She cannot remember her first birth, cannot recall the horror of being pushed out of warmth and darkness into coldness and light...but she already knows her second birth will be an inversion of human birth, a reversal of what is natural. Beyond the Gate, she sees darkness, feels heat, smells—
—alchemy...that burnt chemical odor of her father's basement. Tendrils seize what remains of the girl, and she can only close her eyes in anticipation, blocking out her senses as she leaves one hell in favour of another. Alchemists are God's apostles, converting the heathens gathered round frozen Cocytus, turning ice to water and air to fire, but no mystical science can prevent their own bodies and aspirations from sinking into the barren earth.
Second birth, second death. The frigid brightness is gone, relieving her strained optical nerves; she would close her eyes if she could...
...if she only had eyelids. Instead, she can do nothing but obey the capricious whims of this newest prison as she succumbs to the same pain she met before—the misery of cells split apart and strung together into some confusing hodgepodge, some artless collage, some mockery of form.
An unwieldy shape ambles out of the stygian world. Shaggy arms paw at her, and even with her unadjusted vision, she can see blood coursing down the body. It pools on the ground, covering what is left of his feet, but he does not seem to notice. He holds her, himself dying and long ago dead, while Nina is dead, alive, newly born and dying while not living. Here, death winks at life, reminding it who is master.
"Oh, Nina, I've missed you so...but we're finally going to be a family again. Don't you see, Nina darling? I did it..."
Uh-huh, she thinks, staring at the gory floor. Guess you did...
Nothing has meaning unless you suppose it is capable of greater depth.
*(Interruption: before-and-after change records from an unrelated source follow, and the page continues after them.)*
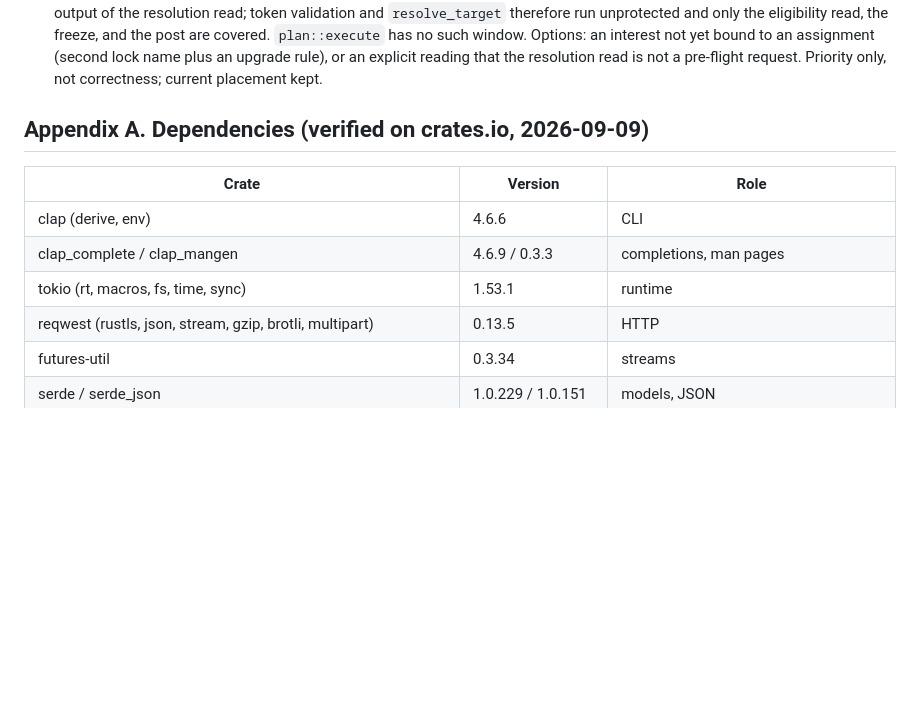
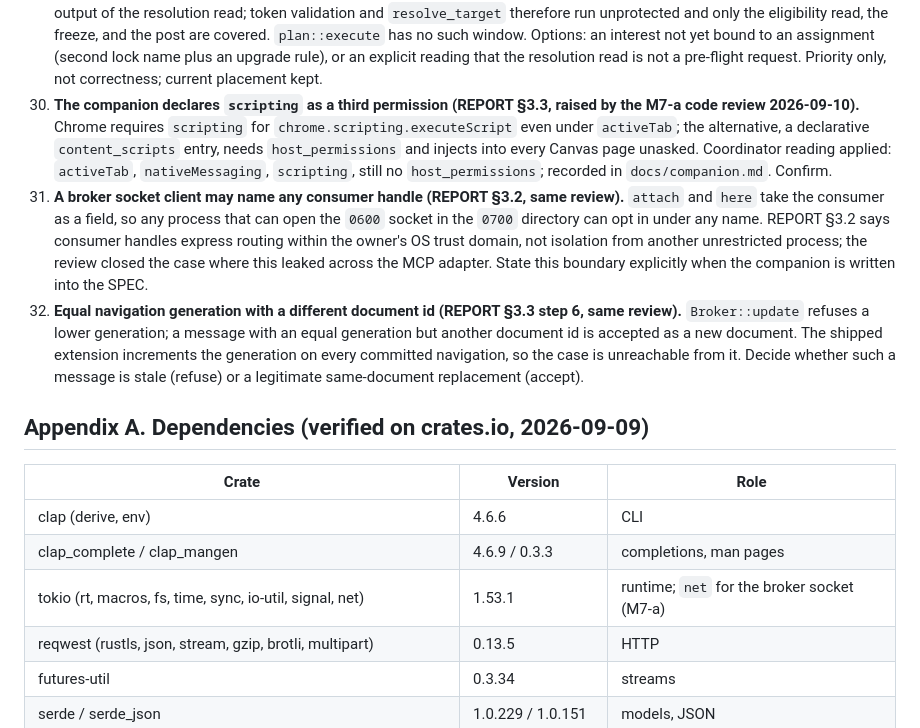
Before and after one commit to uguryildirim24/canvas-cli, a Markdown page: docs/SPEC.md, the part around the change. GitHub-like rendering; blank space fills up the shorter version.

Commit message:
docs(spec): Appendix A tokio features incl. net (M7-a); §19 items 30-32 from the M7-a review
Co-Authored-By: Claude Fable 5.1 <noreply@anthropic.com>
Claude-Session: https://claude.ai/code/session_019ohVSW7wNH3PqefAGdMzhz

```diff
--- a/docs/SPEC.md
+++ b/docs/SPEC.md
@@ -750,6 +750,9 @@ An owner adds the interface (enum variant, schema entry, migration) that the oth
 27. **`discussions --announcements` (M8-a contract, same review).** The pinned request `?only_announcements=false` returns non-announcement topics, so `--announcements yes` can never show one. Coordinator reading applied for the M8-a follow-on: drop the flag; `discussions` lists discussion topics only and the human output points at `canvas announcements`.
 28. **`discussion --replies --page N` past the end (`discussion@1`, same review).** An out-of-range page returns `replies: []` beside `replies_coverage.complete = true`, and the schema has no window fields. Coordinator reading applied for the follow-on: add `replies_page` and `replies_total` to `discussion@1` (additive) and keep the empty page at exit 0; the owner may prefer exit 2 like `--page 0`.
 29. **`submit` registers foreground interest after its resolution reads (REPORT §3.6, raised by the M6-c2 code review 2026-09-10).** §3.6 says interest is registered before the first pre-flight request, but an interest is keyed by assignment id, which is the output of the resolution read; token validation and `resolve_target` therefore run unprotected and only the eligibility read, the freeze, and the post are covered. `plan::execute` has no such window. Options: an interest not yet bound to an assignment (second lock name plus an upgrade rule), or an explicit reading that the resolution read is not a pre-flight request. Priority only, not correctness; current placement kept.
+30. **The companion declares `scripting` as a third permission (REPORT §3.3, raised by the M7-a code review 2026-09-10).** Chrome requires `scripting` for `chrome.scripting.executeScript` even under `activeTab`; the alternative, a declarative `content_scripts` entry, needs `host_permissions` and injects into every Canvas page unasked. Coordinator reading applied: `activeTab`, `nativeMessaging`, `scripting`, still no `host_permissions`; recorded in `docs/companion.md`. Confirm.
+31. **A broker socket client may name any consumer handle (REPORT §3.2, same review).** `attach` and `here` take the consumer as a field, so any process that can open the `0600` socket in the `0700` directory can opt in under any name. REPORT §3.2 says consumer handles express routing within the owner's OS trust domain, not isolation from another unrestricted process; the review closed the case where this leaked across the MCP adapter. State this boundary explicitly when the companion is written into the SPEC.
+32. **Equal navigation generation with a different document id (REPORT §3.3 step 6, same review).** `Broker::update` refuses a lower generation; a message with an equal generation but another document id is accepted as a new document. The shipped extension increments the generation on every committed navigation, so the case is unreachable from it. Decide whether such a message is stale (refuse) or a legitimate same-document replacement (accept).
 
 ## Appendix A. Dependencies (verified on crates.io, 2026-09-09)
 
@@ -757,7 +760,7 @@ An owner adds the interface (enum variant, schema entry, migration) that the oth
 |---|---|---|
 | clap (derive, env) | 4.6.6 | CLI |
 | clap_complete / clap_mangen | 4.6.9 / 0.3.3 | completions, man pages |
-| tokio (rt, macros, fs, time, sync) | 1.53.1 | runtime |
+| tokio (rt, macros, fs, time, sync, io-util, signal, net) | 1.53.1 | runtime; `net` for the broker socket (M7-a) |
 | reqwest (rustls, json, stream, gzip, brotli, multipart) | 0.13.5 | HTTP |
 | futures-util | 0.3.34 | streams |
 | serde / serde_json | 1.0.229 / 1.0.151 | models, JSON |
```
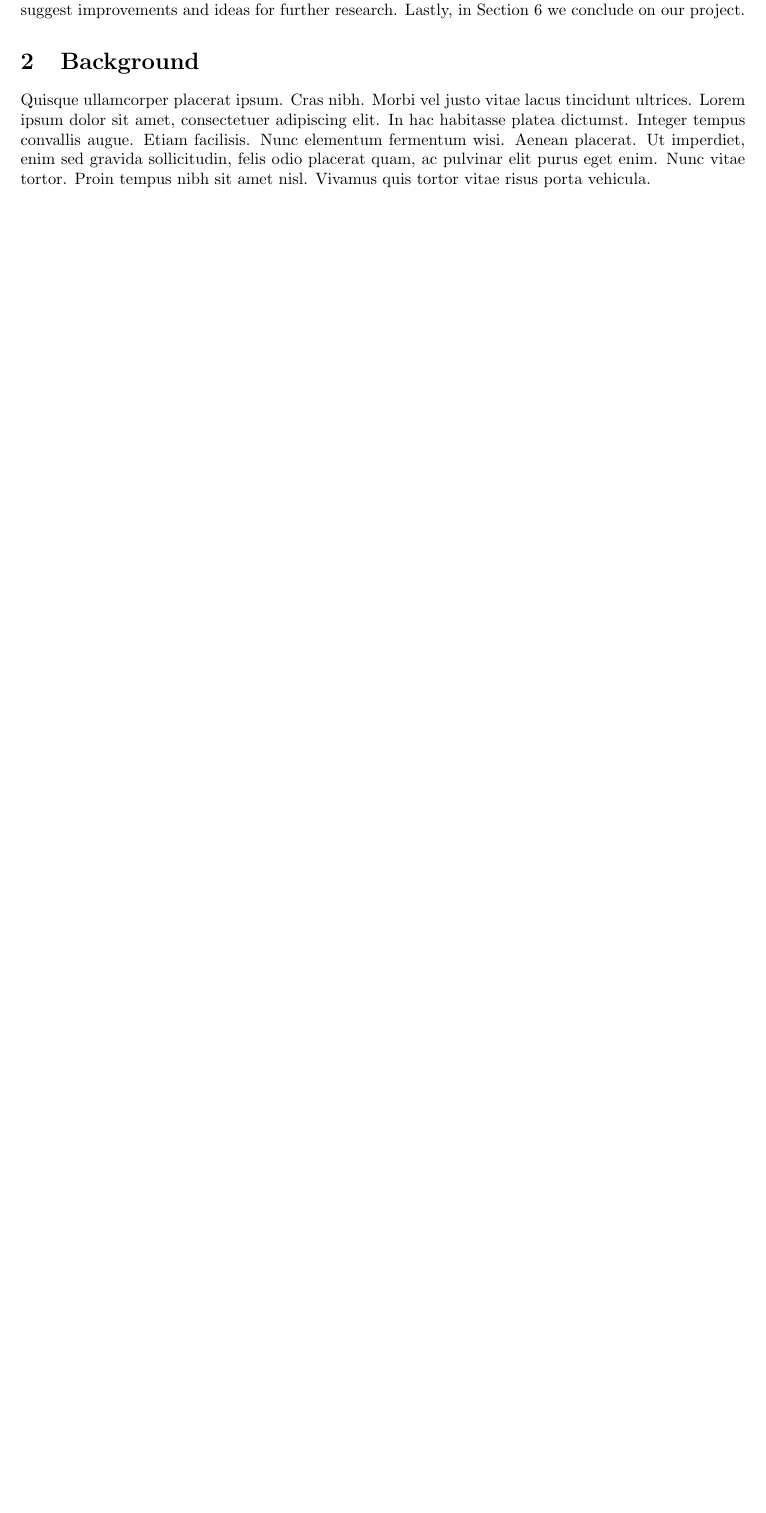
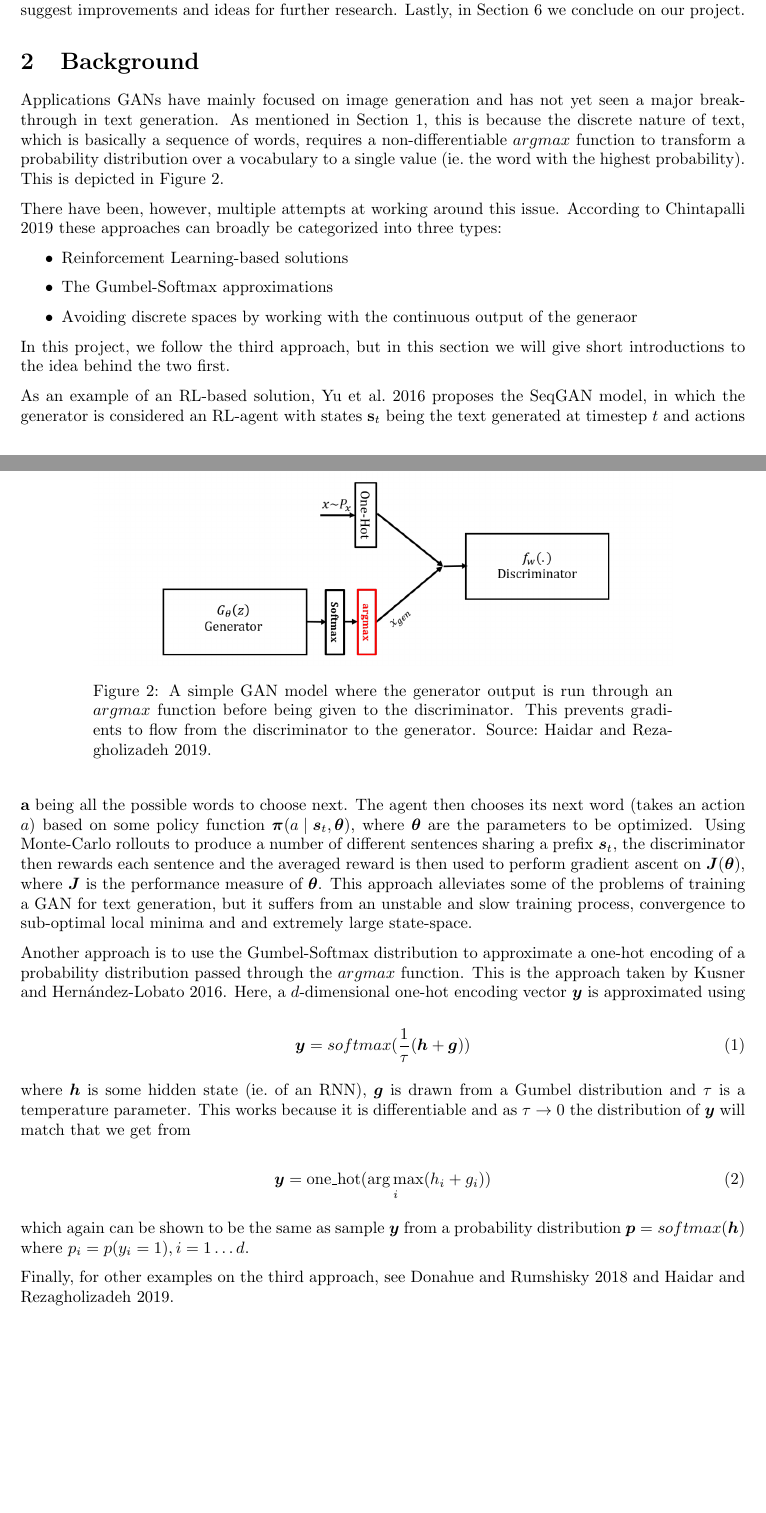
Before and after one commit to andreashhpetersen/adversarial-text-generation, a LaTeX paper (report/main.tex): part of page 2 of 3 before the commit and two parts of pages 2 and 3 of 4 after it, the two joined at a grey line, cut so that both start at the same text, the shorter picture padded with empty space. Compiled offline with pdfLaTeX.

Commit message:
add background section

```diff
--- a/report/main.tex
+++ b/report/main.tex
@@ -1,8 +1,8 @@
 \documentclass{article}
 \usepackage[utf8]{inputenc}
-\usepackage{amsmath,amssymb}
+\usepackage{amsmath,amssymb,bm}
 \usepackage{mathtools}
-\usepackage{graphicx}
+\usepackage{graphicx,caption}
 \usepackage{listings}
 \usepackage[margin=1.2in]{geometry}
 
@@ -29,6 +29,12 @@
 % Math functions
 \DeclareMathOperator{\Span}{span}
 
+% Conditional
+\newcommand\given[1][]{\:#1\vert\:}
+
+% argmax
+\DeclareMathOperator*{\argmax}{arg\,max}
+
 \graphicspath{{images/}}
 
 \title{%
@@ -111,7 +117,77 @@ on our project.
 
 \section{Background}\label{sec:background}
 
-\lipsum[4]
+Applications GANs have mainly focused on image generation and has not yet seen a
+major breakthrough in text generation. As mentioned in
+Section~\ref{sec:introduction}, this is because the discrete nature of text,
+which is basically a sequence of words, requires a non-differentiable $argmax$
+function to transform a probability distribution over a vocabulary to a single
+value (ie.\ the word with the highest probability). This is depicted in
+Figure~\ref{fig:argmaxGAN}.
+
+\begin{figure}[h]
+    \centering
+    \captionsetup{width=0.8\textwidth}
+    \includegraphics[width=0.8\textwidth]{argmaxGAN.png}
+    \caption{%
+        A simple GAN model where the generator output is run through an
+        $argmax$ function before being given to the discriminator. This prevents
+        gradients to flow from the discriminator to the generator.
+        Source:~\cite{haidar2019textkdgan}.
+    }\label{fig:argmaxGAN}
+\end{figure}
+
+There have been, however, multiple attempts at working around this issue.
+According to~\cite{Chintapalli2019} these approaches can broadly be categorized
+into three types:
+
+\begin{itemize}
+    \item Reinforcement Learning-based solutions
+    \item The Gumbel-Softmax approximations
+    \item Avoiding discrete spaces by working with the continuous output of the
+        generaor
+\end{itemize}
+
+In this project, we follow the third approach, but in this section we will give
+short introductions to the idea behind the two first.
+
+As an example of an RL-based solution,~\cite{yu2016seqgan} proposes the SeqGAN
+model, in which the generator is considered an RL-agent with states
+$\mathbf{s}_t$ being the text generated at timestep $t$ and actions $\mathbf{a}$
+being all the possible words to choose next. The agent then chooses its next
+word (takes an action $a$) based on some policy function $\bm{\pi}(a \given
+\bm{s}_t, \bm{\theta})$, where $\bm{\theta}$ are the parameters to be
+optimized. Using Monte-Carlo rollouts to produce a number of different
+sentences sharing a prefix $\bm{s}_t$, the discriminator then rewards each
+sentence and the averaged reward is then used to perform gradient ascent on
+$\bm{J}(\bm{\theta})$, where $\bm{J}$ is the performance measure of
+$\bm{\theta}$. This approach alleviates some of the problems of training a GAN
+for text generation, but it suffers from an unstable and slow training process,
+convergence to sub-optimal local minima and and extremely large state-space.\
+
+Another approach is to use the Gumbel-Softmax distribution to approximate a
+one-hot encoding of a probability distribution passed through the $argmax$
+function. This is the approach taken by~\cite{kusner2016gans}. Here, a
+$d$-dimensional one-hot encoding vector $\bm{y}$ is approximated using
+
+\begin{equation}
+    \bm{y} = softmax(\frac{1}{\tau}(\bm{h}+\bm{g}))
+\end{equation}
+
+where $\bm{h}$ is some hidden state (ie.\ of an RNN), $\bm{g}$ is drawn from a
+Gumbel distribution and $\tau$ is a temperature parameter. This works because it
+is differentiable and as $\tau \to 0$ the distribution of $\bm{y}$ will match
+that we get from
+
+\begin{equation}
+    \bm{y} = \text{one\_hot}(\argmax_{i}(h_i + g_i))
+\end{equation}
+
+which again can be shown to be the same as sample $\bm{y}$ from a probability
+distribution $\bm{p} = softmax(\bm{h})$ where $p_i = p(y_i=1), i = 1\dots d$.
+
+Finally, for other examples on the third approach,
+see~\cite{donahue2018adversarial} and~\cite{haidar2019textkdgan}.
 
 \section{Method}\label{sec:method}
 
```
Also changed, not shown: report/sample.bib (+44 -0 lines), report/images/argmaxGAN.png (added), report/main.pdf, report/main.tex (2 more changed lines).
Nina only knows that if her father (creator) can weep for joy while bleeding to death, then her rebirth must be a good occasion.
Daddy has his little darling back...